Massachusetts passed a law months ago that put a global cap on how much its state would spend on health care — not just Medicaid, but all spending on doctors and hospitals by all patients. That law takes effect today. That makes Massachusetts the only state in the country that, as of this morning, limits how much its residents will pay on medical services.
The goal of the Massachusetts law is to get health-care costs to grow no faster than the rest of the economy, between 2013 and 2017. After that, the law dictates that health care spending will grow 0.5 percent slower than the rest of the economy. This is after years of health spending outpacing the rest of Massachusetts' economy.
The big, looming question is: How do you get there? How do you limit health-care spending in a way that doesn't hurt patients, but does root out unnecessary or expensive care?
To answer that question, the state of Massachusetts has turned to Stuart Altman, a Brandeis professor who has spent decades working on controlling health-care costs. Massachusetts Gov. Deval Patrick recently appointed Altman the chair of the Health Policy Commission Board, which will oversee the cost containment work.

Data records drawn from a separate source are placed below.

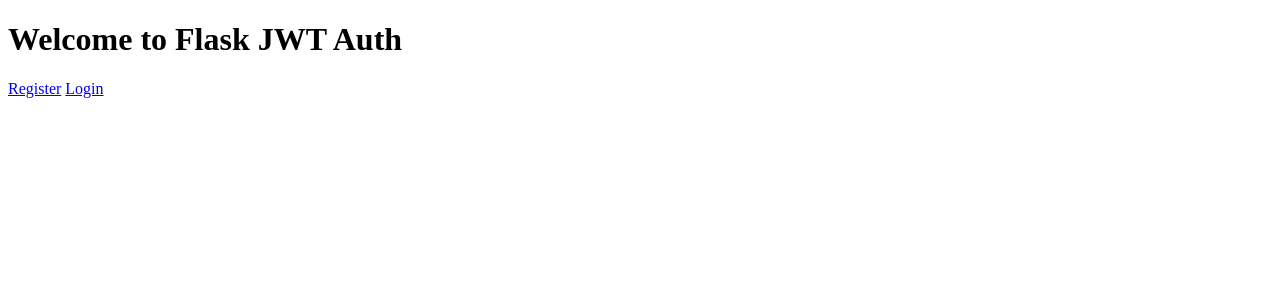
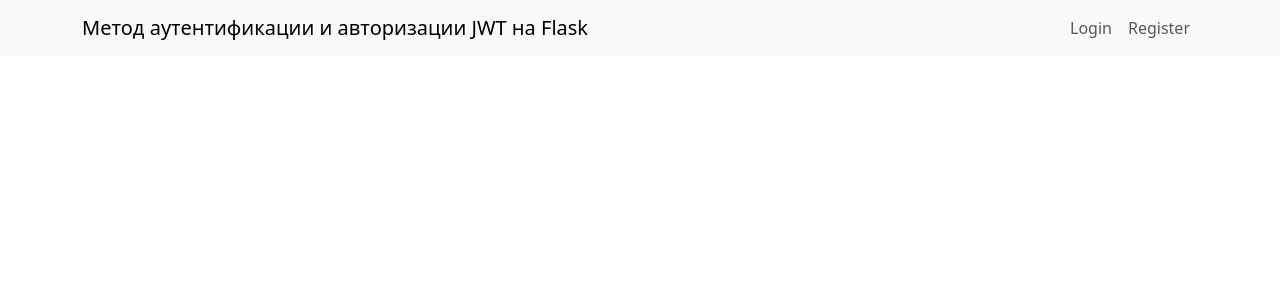
Before and after one commit to 111233312/FlaskJWT1, a Flask app: page / in a window 1280 px wide. Shown: the top 300 px of the page. Run offline with Flask 3, Linux system fonts and the light colour scheme.

Commit message:
Update base.html

```diff
--- a/project1/templates/base.html
+++ b/project1/templates/base.html
@@ -3,11 +3,31 @@
 <head>
     <meta charset="UTF-8">
     <meta name="viewport" content="width=device-width, initial-scale=1.0">
-    <title>Flask JWT Auth</title>
+    <title>Метод аутентификации и авторизации JWT на Flask</title>
+    <link rel="stylesheet" href="https://cdn.jsdelivr.net/npm/bootstrap@5.3.0/dist/css/bootstrap.min.css">
 </head>
 <body>
-    <h1>Welcome to Flask JWT Auth</h1>
-    <a href="{{ url_for('register') }}">Register</a>
-    <a href="{{ url_for('login') }}">Login</a>
+    <nav class="navbar navbar-expand-lg navbar-light bg-light">
+        <div class="container">
+            <a class="navbar-brand" href="/">Метод аутентификации и авторизации JWT на Flask</a>
+            <button class="navbar-toggler" type="button" data-bs-toggle="collapse" data-bs-target="#navbarNav" aria-controls="navbarNav" aria-expanded="false" aria-label="Toggle navigation">
+                <span class="navbar-toggler-icon"></span>
+            </button>
+            <div class="collapse navbar-collapse" id="navbarNav">
+                <ul class="navbar-nav ms-auto">
+                    <li class="nav-item">
+                        <a class="nav-link" href="/login">Login</a>
+                    </li>
+                    <li class="nav-item">
+                        <a class="nav-link" href="/register">Register</a>
+                    </li>
+                </ul>
+            </div>
+        </div>
+    </nav>
+    <div class="container mt-4">
+        {% block content %}{% endblock %}
+    </div>
+    <script src="https://cdn.jsdelivr.net/npm/bootstrap@5.3.0/dist/js/bootstrap.bundle.min.js"></script>
 </body>
 </html>
```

"It's going to be our responsibility to see how things are going, how fast health spending is growing" Altman says. "We're going to have to take a look at where the pressures are for higher spending."

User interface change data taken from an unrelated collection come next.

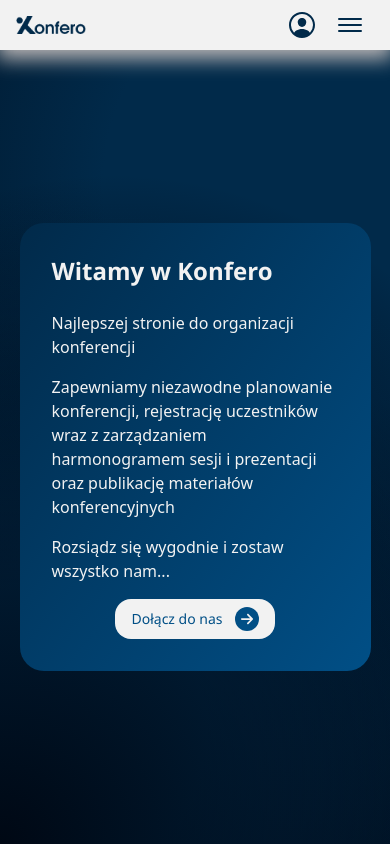
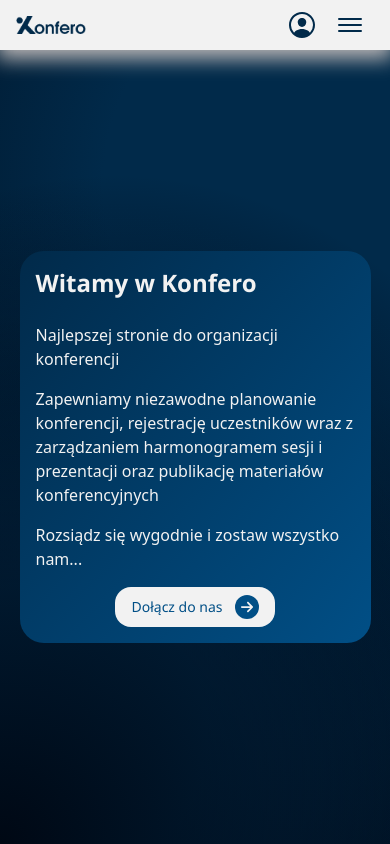
Before and after one commit to theImmortalCoders/konfero_frontend, a Next.js app: page / in a window 390 px wide. Shown: the top 844 px of the page. Built offline with nearby package versions, Linux system fonts and the light colour scheme.

Commit message:
fix: #19 padding fix

```diff
--- a/src/components/common/Box/Box.tsx
+++ b/src/components/common/Box/Box.tsx
@@ -7,7 +7,7 @@
 }) {
   return (
     <main
-      className={`items-start h-auto z-0 rounded-3xl px-8 py-8 text-close2White ${className}`}
+      className={`items-start h-auto z-0 rounded-3xl px-4 py-4 sm:px-8 sm:py-8 text-close2White ${className}`}
     >
       {children}
     </main>
```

That, Altman says, means not just looking at the insurers' rate increases, but also the prices hospitals and doctors charge, which could drive up premiums.
"When most people think about health-care spending, they immediately focus on the payers [the insurance companies]," he says. "In the case of this legislation, we also need to look at the providers, and see how they're changing their models for how they get paid. When we see that they have signed a new contract, and demanding rates increases that would substantially exceed the cap, it's our responsibility to look and see if those are appropriate."
Its unclear what, exactly, happens if a rate increase is deemed inappropriate. The board that Altman chairs does have the power to contact the provider or hospital, and draw up a plan for how they'll reduce health care costs. They cannot, however, do much more than that, such as set rates they deem more appropriate.
That fact has lead to some questions about whether the Massachusetts effort has enough "teeth" to actually drive down spending.
Altman acknowledges those criticisms. At the same time, he thinks Massachusetts is still way ahead of other states when it comes to work to drive down health spending.
"The commission was set up to a watchdog and see to what extent the work the private sector is doing is working," he says. "If after two or three years from now, it's working, that's great. If not, the commission can come back to the legislature and say, 'This isn't working, we need more power.' I think that was the right way to structure this."
I asked Altman whether he thought the law would work: Would Massachusetts succeed at controlling health-care costs in a way that no other state had? The health wonks in the state are pretty divided on this issue.
"There is a degree of skepticism," Altman says. "At the same time, I'm impressed by the kind of change that is happening here."
He points to a new payment system piloted by Blue Cross Blue Shield of Massachusetts which rewards doctors for quality rather than quantity of services, and has shown to slow cost growth. Hospitals were trying out new payment systems before the law came into effect.
"There's a lot going on," Altman says. "I'm just happy to have a ringside seat."